By Jugal Mody
Timepass 2 is a Marathi romantic comedy and a sequel to 2014’s second highest-grossing Marathi film. Both T and T2 are made by Ravi Jadhav of Natarang fame.
Timepass followed the adventures of Dagadu Parab aka Chaddi (Prathamesh Parab) – an urchin in love with Prajakta Lele (Ketaki Mategaonkar), a girl from a middle-class family with a strict father. The film ended with the boy and the girl being torn apart by Mr Lele (Vaibhav Mangle), who upped and moved to his village because he felt he had no choice – the poor boy from the neighbourhood was chasing his daughter.
Priya Bapat as Prajakta Lele
Timepass 2 starts a few years from then, and a lot has happened in the meanwhile. Dagadu’s sister (Aarti Wagdabalkar) gets married to a liar who leaves her and she returns home. Prajakta’s brother has a love marriage and is dead to their father. Older Dagadu (Priyadarshan Jadhav) fulfills his ambition of becoming someone big in the community – rich, powerful and charitable. On the inaugural day of his ambulance service, Dagadu’s three best friends remind him of Prajakta over a drinking session. They push him to find her now that he is no longer that urchin. The rest of the movie follows Dagadu finding an older Prajakta (Priya Bapat) and Mr Lele, what happened in their lives, and making attempts to convince Mr Lele that he is the right person for his daughter’s hand.
While the film is an overall boy-boy film, there are a few named women characters in it. Among the women, T2 focuses only on Prajakta and once in a while on Dagadu’s sister Manda. While Manda mostly exists as a guiding voice, the story scratches just a little beyond the surface of Prajakta’s life.
Prajakta’s introduction is a dreamy song in which she plays with all the kids in a coastal village and floats all by her lonesome in a basket boat. After that, we learn that she is visiting her father who lives in the village – being his usual classist and racist self towards the migrants working there. He is happy that Prajakta is pursuing musical theatre and loathes Bollywood just like him.
Turns out Prajakta returned to Bombay to find Dagadu and have her own life a few years ago.
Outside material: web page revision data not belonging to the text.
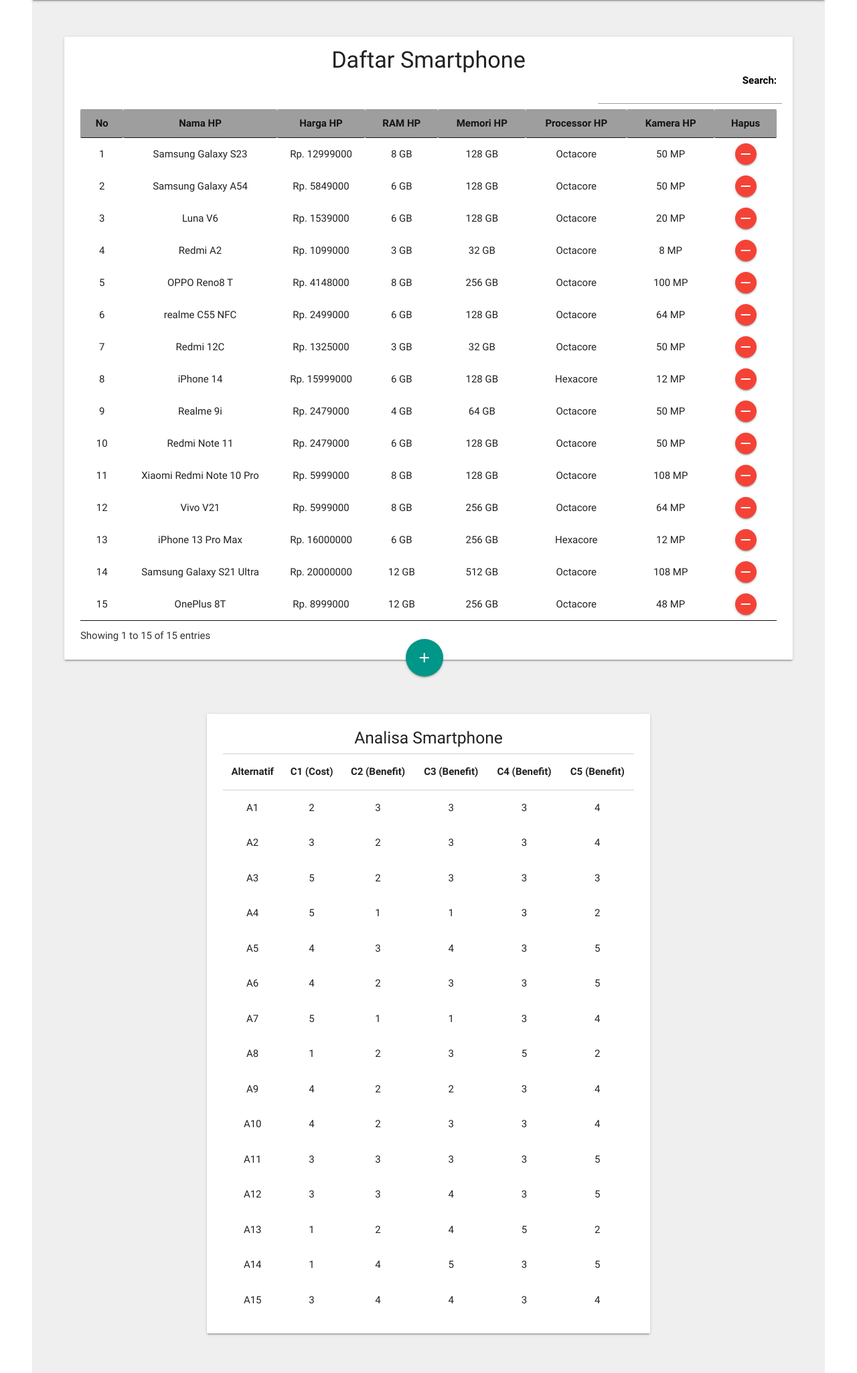
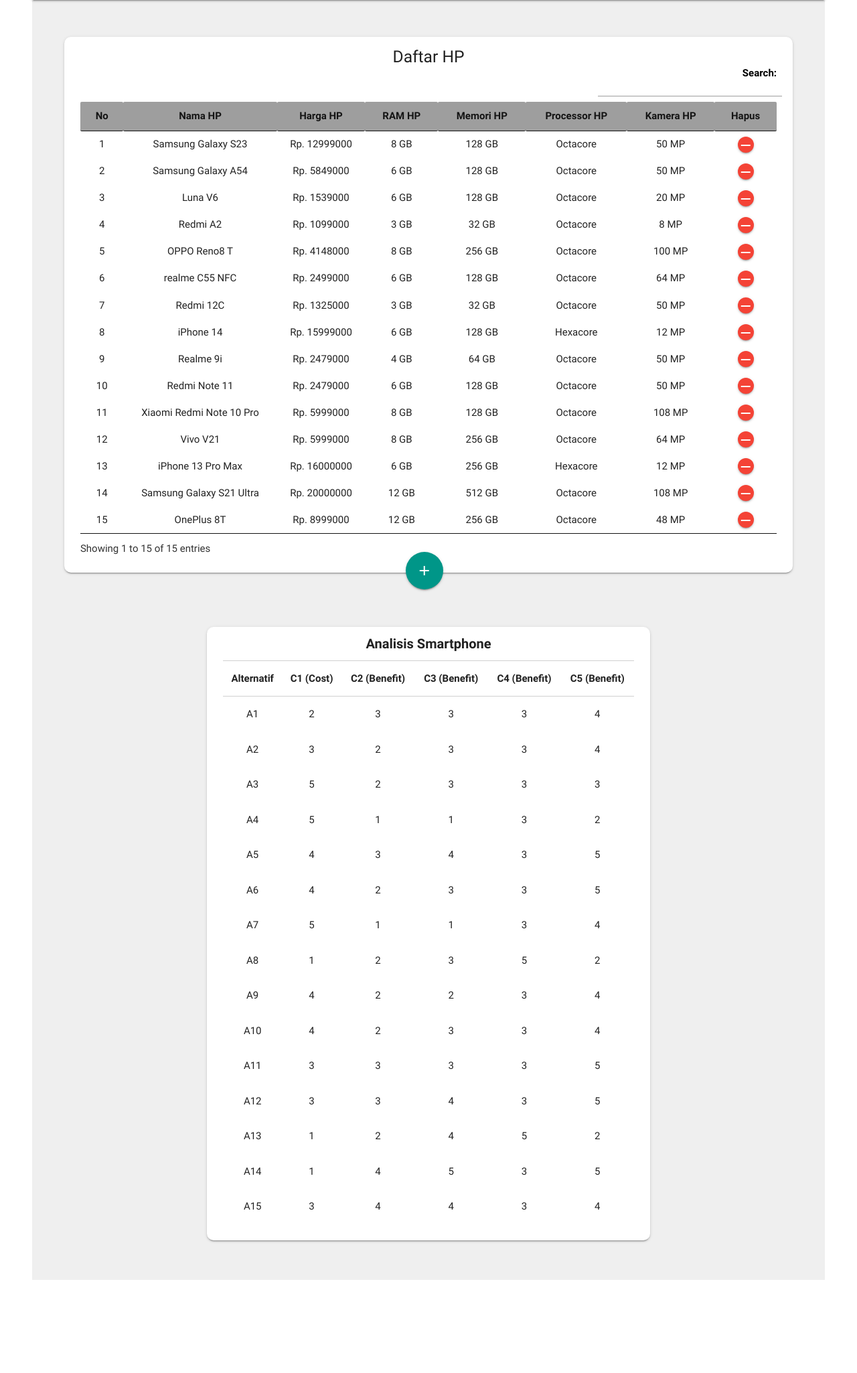
Before and after one commit to Hapsarip/hape.sis, a PHP site: page /daftar_hp.php in a window 1280 px wide. Shown: the part 64-2114 px from the top of the page at 67% size. After the commit the page ends 1975 px from the top, so only its background shows below. Run offline with PHP 8.4, Linux system fonts and the light colour scheme; data comes from the database, SQL or seed files in the repository; some libraries are stand-ins or nearby versions; grey boxes are pictures that could not be loaded.

Commit message:
fix daftar hp

```diff
--- a/daftar_hp.php
+++ b/daftar_hp.php
@@ -164,9 +164,9 @@
 				<ul>
 				    <li>
 						<div class="row">
-						<div class="card">
+						<div class="card" style="border-radius:10px;">
 								<div class="card-content">
-									<center><h4 style="margin-bottom: 0px; margin-top: -8px;">Daftar Smartphone</h4></center>
+									<center><h5 style="margin-bottom: 0px; margin-top: -8px; font-weight:normal;">Daftar HP</h5></center>
 									<table id="table_id" class="hover dataTablesCustom" style="width:100%">
 											<thead style="border-top: 1px solid #d0d0d0;">
 												<tr>
@@ -198,7 +198,7 @@
 														<center>
 															<form method="POST">
 																<input type="hidden" name="id_hapus_hp" value="<?php echo $data['id_hp'] ?>">
-																<button type="submit" name="hapus_hp" style="height: 32px; width: 32px;" class="btn-floating btn-small waves-effect waves-light red"><i style="line-height: 32px;" class="material-icons">remove</i></button>
+																<button type="submit" name="hapus_hp" style="height: 24px; width: 24px;" class="btn-floating btn-small waves-effect waves-light red"><i style="line-height: 24px;" class="material-icons">remove</i></button>
 															</form>
 														</center>
 													</td>
@@ -227,9 +227,9 @@
 				<ul>
 				    <li>
 						<div class="row">
-							<div class="card">
+							<div class="card" style="border-radius: 10px;">
 								<div class="card-content" style="padding-top: 10px;">
-									<center><h5 style="margin-bottom: 10px;">Analisa Smartphone</h5></center>
+									<center><p style="margin-bottom: 10px; font-size:20px; font-weight:bold;">Analisis Smartphone</p></center>
 									<table class="responsive-table">
 
 											<thead style="border-top: 1px solid #d0d0d0;">
@@ -272,12 +272,12 @@
 	<!-- Daftar hp End -->
 
 	<!-- Modal Start -->
-	<div id="tambah" class="modal" style="width: 40%; height: 100%;">
+	<div id="tambah" class="modal" style="width: 40%; height: 100%; border-radius:10px;">
 		<div class="modal-content">
 			<div class="col s6">
 					<div class="card-content">
 						<div class="row">
-							<center><h5 style="margin-top:-8px;">Masukan Smartphone</h5></center>
+							<center><p style="margin-top:-8px; font-size:20px;">Masukkan Smartphone</p></center>
 							<form method="POST" action="">
 								<div class = "row">
 									<div class="col s12">
@@ -349,14 +349,14 @@
 
 									</div>
 								</div>
-								<center><button name="tambah_hp" type="submit" class="waves-effect waves-light btn teal" style="margin-top: 0px;">Tambah</button></center>
+								<center><button name="tambah_hp" type="submit" class="waves-effect waves-light btn teal" style="margin-top: 0px;border-radius:18px;">Tambah</button></center>
 							</form>
 						</div>
 					</div>
 				</div>
 			</div>
 		<div style="height: 0px; "class="modal-footer">
-          <a style="margin-top: -30px;" class="modal-action modal-close waves-effect waves-green btn-flat">Tutup</a>
+          <a style="margin-top: -20px;" class="modal-action modal-close waves-effect waves-green btn-flat">Tutup</a>
         </div>
 	</div>
 	<!-- Modal End -->
```
Also changed, not shown: 1 other file.
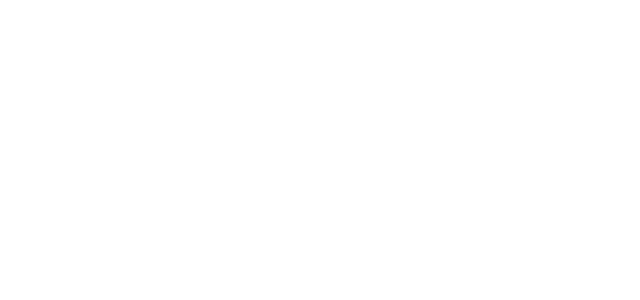
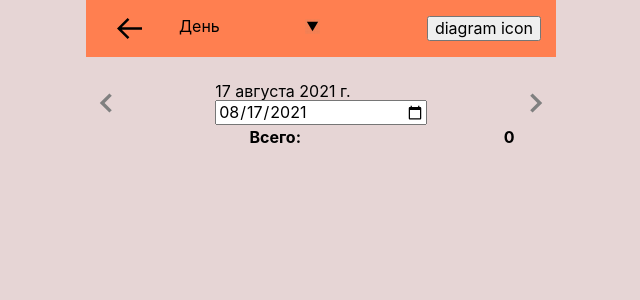
Before and after one commit to z9877969/bc9.wallet, a React (Create React App) app: page /history in a window 1280 px wide. Shown: the top 300 px of the page, without its empty margins (319-959 px from the left). Built offline with nearby package versions, Linux system fonts and the light colour scheme.

Commit message:
covers PageComponents from components to pages

```diff
--- a/src/components/App/App.jsx
+++ b/src/components/App/App.jsx
@@ -1,15 +1,14 @@
 import { useEffect, useState } from "react";
 import { Route, Switch, useHistory } from "react-router-dom";
-import MainPage from "../MainPage/MainPage";
-import TransactionPage from "../TransactionPage/TransactionPage";
-import TransactionsHistoryPage from "../TransactionsHistoryPage/TransactionsHistoryPage";
-import BalancePage from "../BalancePage/BalancePage";
+import MainPage from "../../pages/MainPage";
+import TransactionPage from "../../pages/TransactionPage";
+import TransactionsHistoryPage from "../../pages/TransactionsHistoryPage";
+import BalancePage from "../../pages/BalancePage";
 import { getFromLS, setToLS } from "../../utils/helpers/withLS";
 
 const App = () => {
   const history = useHistory();
 
-  const [mainInfoType, setMainInfoType] = useState("");
   const [costs, setCosts] = useState([]);
   const [incomes, setIncomes] = useState([]);
   const [costsCat, setCostsCat] = useState([]);
@@ -27,17 +26,17 @@ const App = () => {
   };
 
   const handleOpenTransaction = (transType) => {
-    const transactionLocation = {
-      pathname: `/transaction/${transType}`,
-      state: { from: history.location },
-    };
-    const balanceLocation = {
-      pathname: `/${transType}`,
-      state: { from: history.location },
-    };
-    history.push(
-      transType === "balance" ? balanceLocation : transactionLocation
-    );
+    const nextLocation =
+      transType === "balance"
+        ? {
+            pathname: `/${transType}`,
+            state: { from: history.location },
+          }
+        : {
+            pathname: `/transaction/${transType}`,
+            state: { from: history.location },
+          };
+    history.push(nextLocation);
   };
 
   const handleAddTransaction = ({ transaction, transType }) => {
@@ -92,6 +91,12 @@ const App = () => {
         )}
       />
       <Route path="/balance" component={BalancePage} />
+      <Route path="/history">
+        <TransactionsHistoryPage
+          transactions={incomes}
+          // handleReturnToMainPage={handleReturnToMainPage}
+        />
+      </Route>
     </Switch>
   );
 };
@@ -99,30 +104,6 @@ const App = () => {
 export default App;
 
 // switch (mainInfoType) {
-//   case "balance":
-//     return <BalancePage handleReturnToMainPage={handleReturnToMainPage} />;
-//   case "costs":
-//     return (
-//       <>
-//         <TransactionPage
-//           transType="costs"
-//           handleReturnToMainPage={handleReturnToMainPage}
-//           handleAddTransaction={handleAddTransaction}
-//           handleAddCategory={handleAddCategory}
-//           costsCategoryList={costsCat}
-//         />
-//       </>
-//     );
-//   case "incomes":
-//     return (
-//       <TransactionPage
-//         transType="incomes"
-//         handleReturnToMainPage={handleReturnToMainPage}
-//         handleAddTransaction={handleAddTransaction}
-//         handleAddCategory={handleAddCategory}
-//         incomesCategoryList={incomesCat}
-//       />
-//     );
 //   case "costsHistory":
 //     return (
 //       <TransactionsHistoryPage
@@ -137,14 +118,4 @@ export default App;
 //         handleReturnToMainPage={handleReturnToMainPage}
 //       />
 //     );
-//   default:
-//     return (
-//       <>
-//         <MainPage
-//           costs={costs}
-//           incomes={incomes}
-//           handleOpenTransaction={handleOpenTransaction}
-//         />
-//       </>
-//     );
 // }
--- a/src/components/TransactionsHistoryPage/TransactionsHistoryPage.jsx
+++ /dev/null
@@ -1,103 +0,0 @@
-import { useState } from "react";
-import DatePaginator from "../DatePaginator/DatePaginator";
-import HistoryTable from "../HistoryTable/HistoryTable";
-import GoBackHeader from "../_share/GoBackHeader/GoBackHeader";
-import BaseSection from "../_share/BaseSection/BaseSection";
-import HistoryHeaderBtns from "../HistoryHeaderBtns/HistoryHeaderBtns";
-import MenuList from "../MenuList/MenuList";
-import periodList from "../../assets/periodList.json";
-import dateApi from "../../utils/withPeriods/classDataByPeriod";
-import CategoryDetailsList from "../CategoryDetailsList/CategoryDetailsList";
-import { func } from "prop-types";
-
-const TransactionsHistoryPage =({ handleReturnToMainPage, transactions } ) => {
-
-  const [isOpenPeriodList, setIsOpenPeriodList] =useState(false)
-  const [touchedPeriod, setTouchedPeriod] =useState(periodList[0])
-  const [thouchedDate, setThouchedDate] =useState(dateApi.current)
-  const [isCategoryDetails, setIsCategoryDetails] =useState(false)
-  const [categoryDetailsName, setCategoryDetailsName] =useState('')
-
-
-  const onToggleCategoryDetails = () => {
-    setIsCategoryDetails((prevState) => ( !prevState));
-  };
-
-  const onOpenCategoryDetails = (category) => {
-    setCategoryDetailsName(category);
-    onToggleCategoryDetails();
-  };
-
-  const onTogglePeriodList = () => {
-    setIsOpenPeriodList((prevState) => {
-      return !prevState;
-    });
-  };
-
-  const onChangeTouchedPeriod = (periodObj) => {
-    setTouchedPeriod(periodObj);
-    onTogglePeriodList();
-  };
-
-  const onChangeTouchedDate = (e) => {
-    const { value } = e.target;
-    setThouchedDate(value);
-  };
-
-      const allSum = transactions.reduce((acc, { sum }) => acc + Number(sum), 0);
-
-    const filtredCatTrans = dateApi.getDataListOfCategories({
-      data: transactions,
-      date: thouchedDate,
-      period: touchedPeriod.name,
-    });
-
-    return (
-      <BaseSection>
-        <GoBackHeader
-          handleGoBack={
-            !isCategoryDetails
-              ? handleReturnToMainPage
-              : onToggleCategoryDetails
-          }
-          title={isCategoryDetails && categoryDetailsName}
-        >
-          {!isCategoryDetails && (
-            <>
-              <HistoryHeaderBtns
-                onOpenPeriodList={onTogglePeriodList}
-                touchedPeriodTitle={touchedPeriod.title}
-              />
-              {isOpenPeriodList && (
-                <MenuList
-                  onChangeTouchedPeriod={onChangeTouchedPeriod}
-                  menuList={periodList}
-                />
-              )}
-            </>
-          )}
-        </GoBackHeader>
-        {!isCategoryDetails ? (
-          <>
-            <DatePaginator
-              onChangeDate={onChangeTouchedDate}
-              thouchedDate={thouchedDate}
-              touchedPeriod={touchedPeriod}
-            />
-            <HistoryTable
-              allSum={allSum}
-              transactions={filtredCatTrans}
-              onOpenCategoryDetails={onOpenCategoryDetails}
-            />
-          </>
-        ) : (
-          <CategoryDetailsList
-            detailsList={filtredCatTrans[categoryDetailsName].data}
-          />
-        )}
-      </BaseSection>
-    );
-
-}
-
-export default TransactionsHistoryPage;
--- a/src/hoc/withClose.jsx
+++ b/src/hoc/withClose.jsx
@@ -14,9 +14,7 @@ export default withClose(TestWrappedComponent);
 function withClose(WrappedComponent) {
   return ({ isClose, isCloseCb, ...props }) => {
     const handleEscClose = (e) => {
-      console.log("object :>> ");
       if (e.key === "Escape") {
-        console.log("escape");
         isCloseCb();
       }
     };
--- a/src/components/BalancePage/BalancePage.jsx
+++ b/src/pages/BalancePage.jsx
@@ -1,4 +1,4 @@
-import GoBackHeader from "../_share/GoBackHeader/GoBackHeader";
+import GoBackHeader from "../components/_share/GoBackHeader/GoBackHeader";
 
 const BalancePage = ({ handleReturnToMainPage }) => {
   return (
--- /dev/null
+++ b/src/pages/TransactionsHistoryPage.jsx
@@ -0,0 +1,97 @@
+import { useState } from "react";
+import DatePaginator from "../components/DatePaginator/DatePaginator";
+import HistoryTable from "../components/HistoryTable/HistoryTable";
+import GoBackHeader from "../components/_share/GoBackHeader/GoBackHeader";
+import BaseSection from "../components/_share/BaseSection/BaseSection";
+import HistoryHeaderBtns from "../components/HistoryHeaderBtns/HistoryHeaderBtns";
+import MenuList from "../components/MenuList/MenuList";
+import periodList from "../assets/periodList.json";
+import dateApi from "../utils/withPeriods/classDataByPeriod";
+import CategoryDetailsList from "../components/CategoryDetailsList/CategoryDetailsList";
+
+const TransactionsHistoryPage = ({ handleReturnToMainPage, transactions }) => {
+  const [isOpenPeriodList, setIsOpenPeriodList] = useState(false);
+  const [touchedPeriod, setTouchedPeriod] = useState(periodList[0]);
+  const [thouchedDate, setThouchedDate] = useState(dateApi.current);
+  const [isCategoryDetails, setIsCategoryDetails] = useState(false);
+  const [categoryDetailsName, setCategoryDetailsName] = useState("");
+
+  const onToggleCategoryDetails = () => {
+    setIsCategoryDetails((prevState) => !prevState);
+  };
+
+  const onOpenCategoryDetails = (category) => {
+    setCategoryDetailsName(category);
+    onToggleCategoryDetails();
+  };
+
+  const onTogglePeriodList = () => {
+    setIsOpenPeriodList((prevState) => {
+      return !prevState;
+    });
+  };
+
+  const onChangeTouchedPeriod = (periodObj) => {
+    setTouchedPeriod(periodObj);
+    onTogglePeriodList();
+  };
+
+  const onChangeTouchedDate = (e) => {
+    const { value } = e.target;
+    setThouchedDate(value);
+  };
+
+  const allSum = transactions.reduce((acc, { sum }) => acc + Number(sum), 0);
+
+  const filtredCatTrans = dateApi.getDataListOfCategories({
+    data: transactions,
+    date: thouchedDate,
+    period: touchedPeriod.name,
+  });
+
+  return (
+    <BaseSection>
+      <GoBackHeader
+        handleGoBack={
+          !isCategoryDetails ? handleReturnToMainPage : onToggleCategoryDetails
+        }
+        title={isCategoryDetails && categoryDetailsName}
+      >
+        {!isCategoryDetails && (
+          <>
+            <HistoryHeaderBtns
+              onOpenPeriodList={onTogglePeriodList}
+              touchedPeriodTitle={touchedPeriod.title}
+            />
+            {isOpenPeriodList && (
+              <MenuList
+                onChangeTouchedPeriod={onChangeTouchedPeriod}
+                menuList={periodList}
+              />
+            )}
+          </>
+        )}
+      </GoBackHeader>
+      {!isCategoryDetails ? (
+        <>
+          <DatePaginator
+            onChangeDate={onChangeTouchedDate}
+            thouchedDate={thouchedDate}
+            touchedPeriod={touchedPeriod}
+          />
+          <HistoryTable
+            allSum={allSum}
+            transactions={filtredCatTrans}
+            onOpenCategoryDetails={onOpenCategoryDetails}
+          />
+        </>
+      ) : (
+        <CategoryDetailsList
+          detailsList={filtredCatTrans[categoryDetailsName].data}
+        />
+      )}
+    </BaseSection>
+  );
+};
+
+export default TransactionsHistoryPage;
```
Also changed, not shown: src/components/CategoryDetailsList/CategoryDetailsList.jsx (+0 -22 lines), src/pages/CategoryListPage.jsx (renamed from src/components/CategoryListPage/CategoryListPage.jsx, +4 -8 lines), src/pages/MainPage.jsx (renamed from src/components/MainPage/MainPage.jsx, +4 -4 lines), src/pages/TransactionPage.jsx (renamed from src/components/TransactionPage/TransactionPage.jsx, +7 -7 lines).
She’s worked in all kinds of jobs (we are never told what they are) and off late, has been working as a backup dancer in Bollywood songs.
When Dagadu and her father find out what she does (in a shocker as they enter a set to see her at the shoot of an item number), initially both of them don’t like it. The father drags her off the set and insults her. What happens next is what you don’t expect. While still crying, she argues with him about how he never understood what she wanted and was living inside his own ego. Later, Dagadu very awkwardly tries to bring up the conversation, but the awkwardness ends with him saying he has no problem with her doing whatever she wants to pursue as a career.
But later, to console her father, she promises him that she will quit it all. The story quickly moves to the separation of the two lovers once again because Dagadu doesn’t want to disrespect her dad by eloping with her. The two of them move on and decide to get arranged-married to people their families approve of, which is followed by the best twist – one that made me cheer for Prajakta. She drugs and kidnaps Dagadu right before their respective weddings, dumps him in a trunk and drives him all the way out of town. She then stops mid-way, opens the trunk of the car and scolds a tied and gagged Dagadu.
All the scenes featuring the men don’t have the characters even once talking about what Prajakta might want for herself. In bits and pieces, we are shown Prajakta finding her own way, and shown how she has agency over her body and life. But the film completely and utterly fails to show any other women doing anything at all. That makes this movie fail the Bechdel Test.